- Hamacher, D.W. & Norris, R.P. (2011). "Bridging the Gap" through Australian Cultural Astronomy. In 'Archaeoastronomy & Ethnoastronomy: building bridges between cultures', Proceedings of IAU Symposium No. 278 held in Lima, Peru from 5–14 January 2011, edited by Clive Ruggles. Cambridge University Press, pp. 282-290.
- Lane, L. and Fullagar, R. (1980) Previously unrecorded Aboriginal stone alignments in Victoria. Records of the Victoria Archaeological Survey, No. 10, pp. 134–151
- Victorian Heritage Database, Mt Rothwell Archaeological Site (Gaz. 120.8-12-1974 p.4300) (See also Ripley Road)
- Morieson, J. (2008). "The case study of the Boorong", in Jonas Vaiškunas (ed.), Astronomy and Cosmology in Folk Traditions and Cultural Heritage, pp. 258–262. Klaipeda: Klaipeda University Press (Archaeologia Baltica 10).
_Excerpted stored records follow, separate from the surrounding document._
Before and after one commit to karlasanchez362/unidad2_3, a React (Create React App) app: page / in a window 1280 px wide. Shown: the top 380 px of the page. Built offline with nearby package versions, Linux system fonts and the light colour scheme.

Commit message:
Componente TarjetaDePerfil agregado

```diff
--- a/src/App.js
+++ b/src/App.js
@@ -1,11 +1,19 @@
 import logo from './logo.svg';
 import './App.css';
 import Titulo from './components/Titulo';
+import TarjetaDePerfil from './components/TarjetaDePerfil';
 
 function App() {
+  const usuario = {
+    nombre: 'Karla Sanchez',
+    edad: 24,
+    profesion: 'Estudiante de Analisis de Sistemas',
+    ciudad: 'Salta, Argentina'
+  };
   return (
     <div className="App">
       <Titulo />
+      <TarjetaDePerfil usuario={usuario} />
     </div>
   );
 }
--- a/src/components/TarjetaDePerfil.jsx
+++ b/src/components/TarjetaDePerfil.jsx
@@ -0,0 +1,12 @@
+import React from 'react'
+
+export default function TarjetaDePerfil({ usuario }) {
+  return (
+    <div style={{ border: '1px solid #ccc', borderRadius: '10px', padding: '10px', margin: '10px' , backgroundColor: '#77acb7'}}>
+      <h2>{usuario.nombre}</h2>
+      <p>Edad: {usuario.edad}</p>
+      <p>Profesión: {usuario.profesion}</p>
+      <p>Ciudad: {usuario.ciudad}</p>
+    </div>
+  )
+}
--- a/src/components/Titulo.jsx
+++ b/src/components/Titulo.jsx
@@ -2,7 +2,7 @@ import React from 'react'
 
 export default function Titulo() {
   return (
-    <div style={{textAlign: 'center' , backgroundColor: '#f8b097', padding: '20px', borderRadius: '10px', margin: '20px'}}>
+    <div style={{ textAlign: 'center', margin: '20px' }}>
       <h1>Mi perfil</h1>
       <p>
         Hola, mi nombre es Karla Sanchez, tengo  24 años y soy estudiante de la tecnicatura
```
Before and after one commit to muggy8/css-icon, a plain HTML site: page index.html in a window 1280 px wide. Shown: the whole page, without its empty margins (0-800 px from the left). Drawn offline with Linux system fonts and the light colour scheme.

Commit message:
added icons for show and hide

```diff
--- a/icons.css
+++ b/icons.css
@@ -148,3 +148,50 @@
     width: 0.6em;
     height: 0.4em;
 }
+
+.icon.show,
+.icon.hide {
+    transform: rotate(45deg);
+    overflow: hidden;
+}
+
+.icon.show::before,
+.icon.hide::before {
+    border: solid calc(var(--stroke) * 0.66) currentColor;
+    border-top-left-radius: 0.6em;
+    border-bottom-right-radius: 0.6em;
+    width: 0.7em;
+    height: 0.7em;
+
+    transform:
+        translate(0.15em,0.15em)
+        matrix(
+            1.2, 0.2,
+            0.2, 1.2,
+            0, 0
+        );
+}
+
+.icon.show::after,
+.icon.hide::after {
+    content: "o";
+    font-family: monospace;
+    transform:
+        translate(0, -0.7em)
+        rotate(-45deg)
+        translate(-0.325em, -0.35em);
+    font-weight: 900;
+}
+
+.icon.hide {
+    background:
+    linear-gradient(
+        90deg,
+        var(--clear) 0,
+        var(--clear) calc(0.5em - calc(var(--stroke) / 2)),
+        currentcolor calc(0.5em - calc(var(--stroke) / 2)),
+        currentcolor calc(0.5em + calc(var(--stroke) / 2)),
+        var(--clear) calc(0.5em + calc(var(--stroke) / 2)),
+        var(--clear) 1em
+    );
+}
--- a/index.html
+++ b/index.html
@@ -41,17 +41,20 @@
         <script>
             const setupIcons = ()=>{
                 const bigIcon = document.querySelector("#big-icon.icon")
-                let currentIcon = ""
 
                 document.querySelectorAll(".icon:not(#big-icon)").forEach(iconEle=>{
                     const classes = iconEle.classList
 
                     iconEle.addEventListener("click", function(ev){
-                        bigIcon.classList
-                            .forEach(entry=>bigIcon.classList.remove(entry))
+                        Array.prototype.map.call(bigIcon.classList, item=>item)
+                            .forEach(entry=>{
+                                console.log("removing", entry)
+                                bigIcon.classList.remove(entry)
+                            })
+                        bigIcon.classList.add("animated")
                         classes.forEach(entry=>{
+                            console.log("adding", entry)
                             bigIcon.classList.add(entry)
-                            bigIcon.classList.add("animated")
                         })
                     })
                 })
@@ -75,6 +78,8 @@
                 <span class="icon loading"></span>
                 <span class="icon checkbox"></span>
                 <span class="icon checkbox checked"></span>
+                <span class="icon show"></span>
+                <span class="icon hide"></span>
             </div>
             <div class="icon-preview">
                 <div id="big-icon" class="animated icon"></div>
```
- "Rock of ages in state's southwest". Quarry. Gunnamatta Media. 1 March 2013. Retrieved 28 October 2016., citing the Geelong Advertiser.
- Hamish Fitzsimmons (12 October 2016). "The world's oldest observatory? How Aboriginal astronomy provides clues to ancient life". Australian Broadcasting Corporation. Retrieved 12 October 2016.
- Mountford, C.P. (1927). "Aboriginal stone structures in South Australia", Transactions and Proceedings of the Royal Society of South Australia 51, 169–172.
- Mountford, C.P. (1976). Nomads of the Australian Desert. Adelaide: Rigby.